Written by Ms Beatrice Yeo Poh Tiang, Yeo & Associates LLC
A major area of contention in most divorce cases would centre on the custody, care and control of the child or children after the divorce. In the Singapore court of law, such decisions regarding the custody are adjudicated under the Women’s Charter.
The definition of a child under the Women’s Charter is a progeny of the marriage who is still under 21 years of age.
In the court of law, custody would refer to the legal decision making over the child’s life, and usually deals with major areas such as religion, education or health matters.
Care and Control
Care and control would then refer to the parent the child lives with on a day to day basis.
Access is the timeframe granted to the other parent to spend time with the child on an allocated basis.
Whilst typically, parties will be granted joint custody of a child unless one party is able to prove that the other parent should not have the legal rights to make important decisions of the child. A parent will lose the custody of the child if they have been proven to be physically, mentally or sexually abusive of a child. The usual legal tussle between both parents may be the care and control of the child i.e. who should be the primary caregiver and have the child stay under the same roof with him/her after the divorce. Another issues for parties to work out would be the visitation schedule for the exiting parent. The timetabling of one party’s access to the children often involves numerous parties’ schedule including the schedule of the child, and thus require some cooperation of all parties to work the timetable out. Divorcing parties must bear in mind that the law says that parents should be accorded half the time with the children after divorce as much as possible. It is the rights of the children to see both parents and not the parents’ rights to the children.
In typical cases, the court has the following considerations before making orders relating to the children:
- Wishes of both spouses;
- Wishes of the child; or
- Assessments and reports from a welfare officer
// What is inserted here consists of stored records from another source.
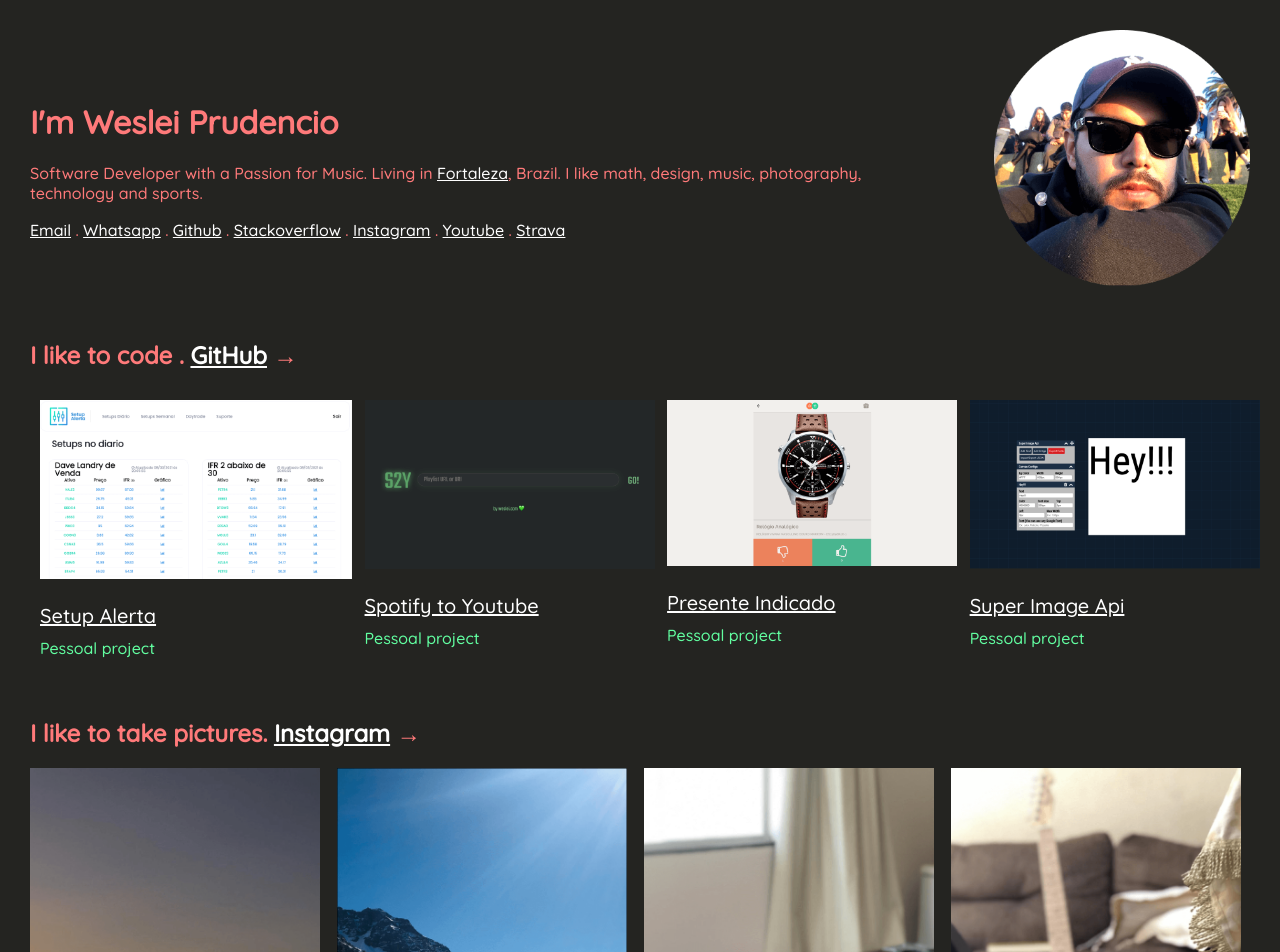
Repository: wprudencio/mywebsite
Page: index_src.html
An editor plug-in stored every save of this project. The page is shown before and after the next save, followed by the edit.
The browser window is 1280 px wide. The pictures show the part of the page from y = 0 to 952 px (the page is 2023 px tall before and 2044 px after).

Above is the page before, as saved 2021-04-15 21:08:31.

After the next save:
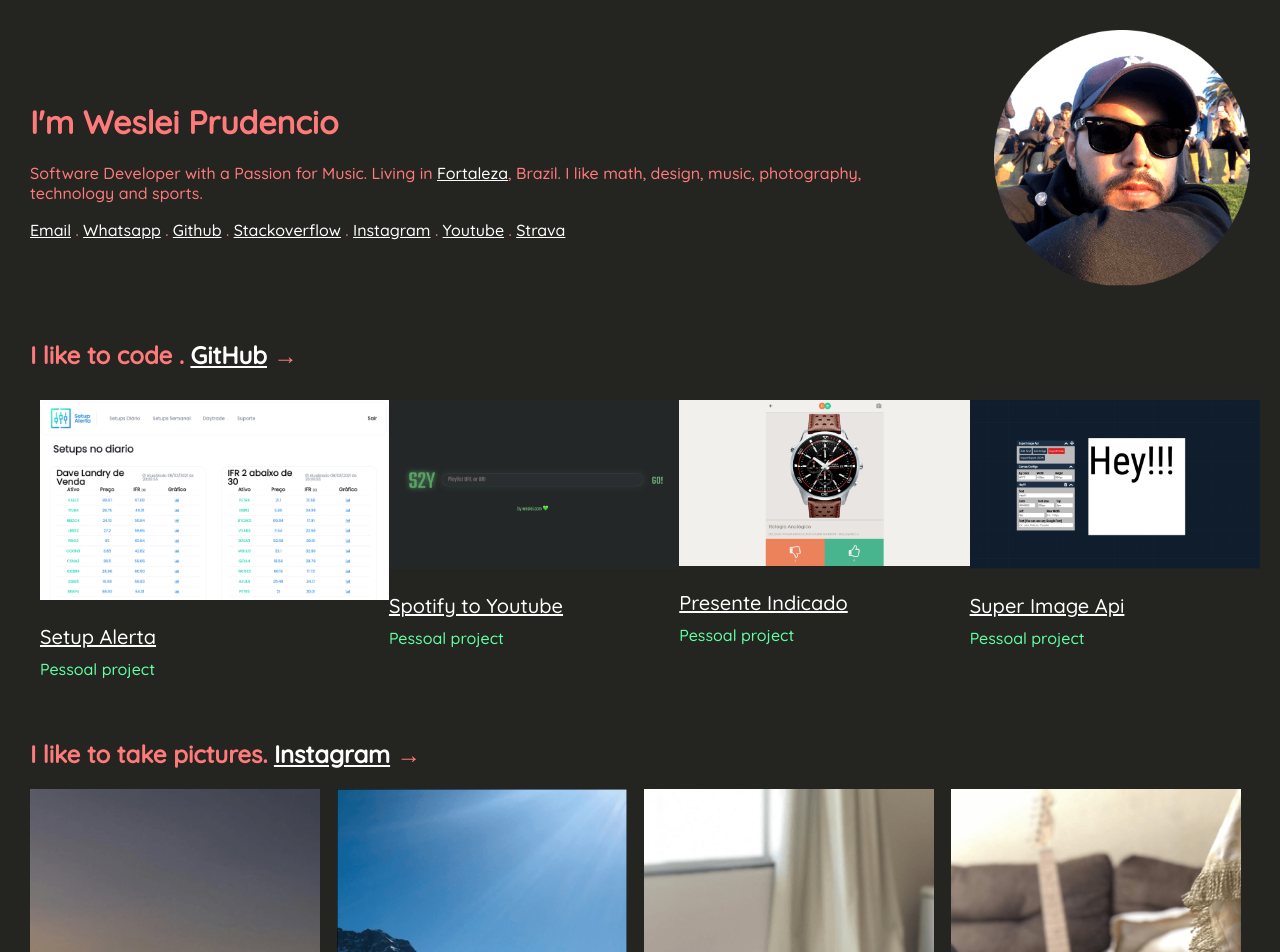
Saved 95 s later.
--- a/style.css
+++ b/style.css
@@ -30,7 +30,7 @@ a {
 .code-content:not(:first-child) {
   /* border: 1px solid; */
   max-width: 23.8%;
-  padding-left: 1%;
+  /* padding-left: 1%; */
 }
 
 .code-content > * {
In non-typical cases, the court may make the decision to order that custody be given to a relative or to a welfare organisation if it feels that would be better for the child or children’s wellbeing. Such decisions would be made based upon a few considerations:
- whether the welfare of the children would be compromised if they are under the care of the biological parents;
- the danger of placing a child under a non-conducive environment which affects the child’s health educational and psychological wellbeing; or
- whether the child has been sexually abused by the parents or family members.
At the end of the day, the court’s decision is predicated upon what it feels is in the best interest of the child. The final decision may also rest on certain conditions, such as not allowing the child to be taken out of Singapore.
Sole Care and Control – What it Means?
Sole care and control is given to only one parent so that the said parent could live with the child and care for him/her on a daily basis. The child thus lives at home with this parent and he or she has the right to make day-to-day decisions regarding the child without the constant approval of the other parent. There may be situations where the court would order shared care and control to both parents if it is proven that the couple is able to work hand-in-hand with each other for the child’s issues and that the shared caregiving arrangements have been in place for a substantial period of time and works out well.
Although sole care and control is awarded to a parent, the court may also make provisions where the primary caregiving parent needs to consult with the exiting parent before any major decisions are made regarding the child’s life.
Where a parent has been granted sole care and control, the other parent will be allowed access to the child with time worked out between the parties or with time allocated by the court. This could take the form of weekly visitations, holiday periods and communications via other forms such as email and telephone calls.
Access is usually unsupervised contact time between the exiting parent and the child. However, if there is valid concerns regarding the child’s safety, then supervised visitation will be ordered.
There are a wide range of workable visitation arrangements suited for different families. An experienced divorce and family lawyer will be able to advise you on the most suitable timetable base on her experience dealing with many other divorcing families.